Women in Business: A Young Leaders Learnings from International Women’s Day

Guest blog post by U.S. NZ Youth Councilor, Araina Kazia Pereira

On International Women’s Day I was lucky enough to take part in a number of events.  Firstly, a roundtable discussion with U.S. Consul General Melanie Higgins alongside some incredible NZ women, American Chamber of Commerce members, exchange program alumni and youth council discussing both issues and progress of women in the workforce.
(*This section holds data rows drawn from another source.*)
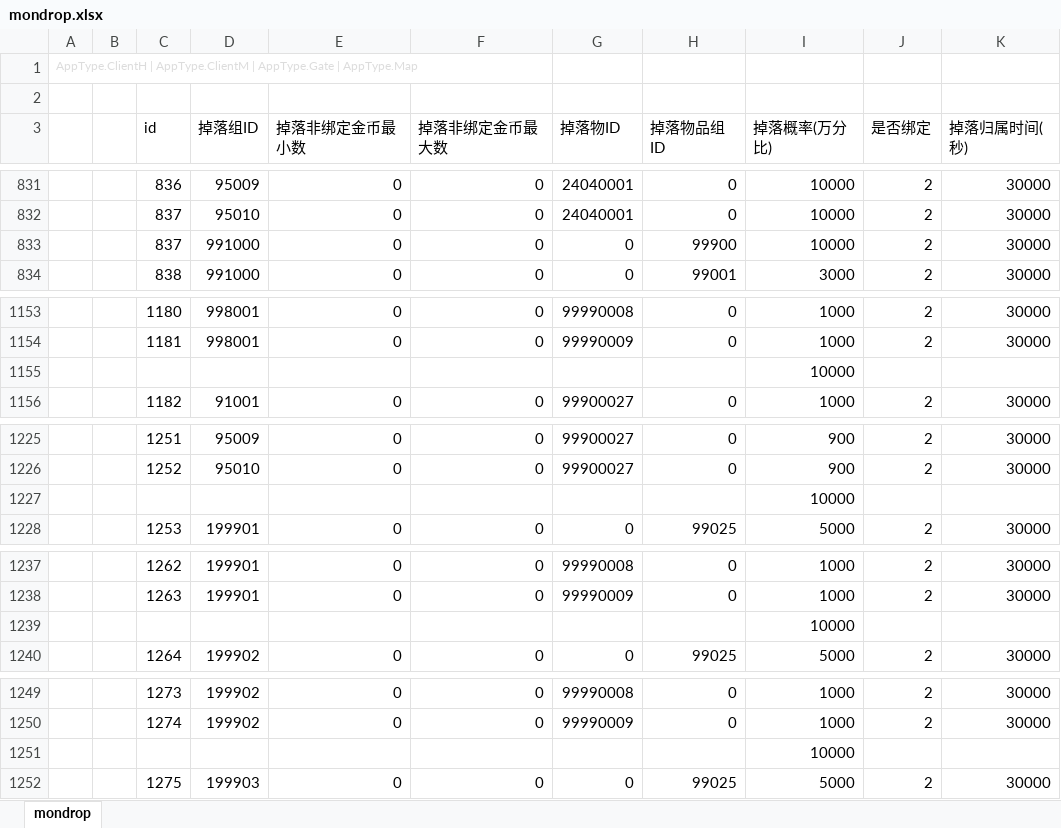
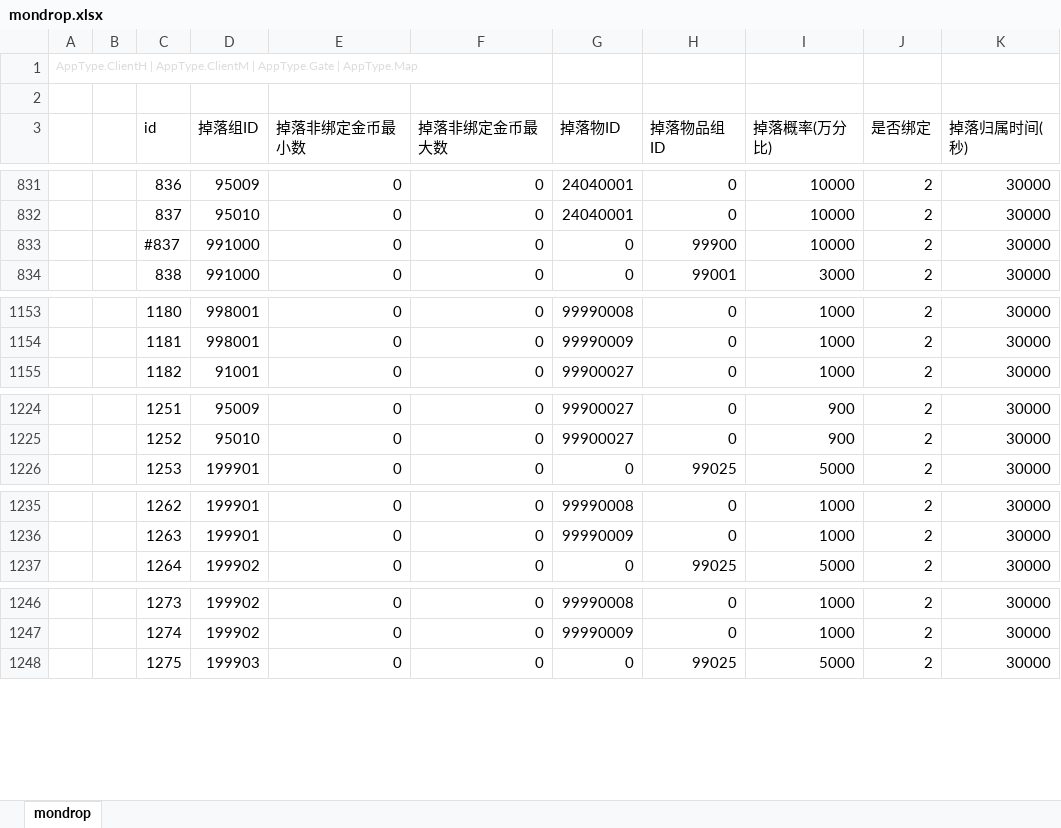
Before and after one commit to 517752548/MyUFWork, an Excel workbook: Unity_ET_FrameWork/ET-Branch_V5.0/Excel/mondrop.xlsx, sheet mondrop, drawn as a sheet; only a part is shown, gaps mark what is left out; values as stored, in another font and other column widths than the file's, no borders; the diff covers the shown part only; the diff names each change by its address in the sheet, - before the commit and + after, or states it on an @@ line.

```diff
--- a/Unity_ET_FrameWork/ET-Branch_V5.0/Excel/mondrop.xlsx (sheet mondrop)
+++ b/Unity_ET_FrameWork/ET-Branch_V5.0/Excel/mondrop.xlsx (sheet mondrop)
-C833 (id): 837
+C833 (id): #837
-row 1155:  |  |  |  |  |  |  |  | 10000
-row 1227:  |  |  |  |  |  |  |  | 10000
-row 1239:  |  |  |  |  |  |  |  | 10000
-row 1251:  |  |  |  |  |  |  |  | 10000
```
Also changed, not shown: 2 removed rows elsewhere in this sheet, Unity_ET_FrameWork/ET-Branch_V5.0/Excel/Levelinfo.xlsx, Unity_ET_FrameWork/ET-Branch_V5.0/Excel/mondef.xlsx, 50 other files.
This was followed by the Global Women/SuperDiverseWomen Speaker Series, a collective group of ambitious women talking about #PressForProgress.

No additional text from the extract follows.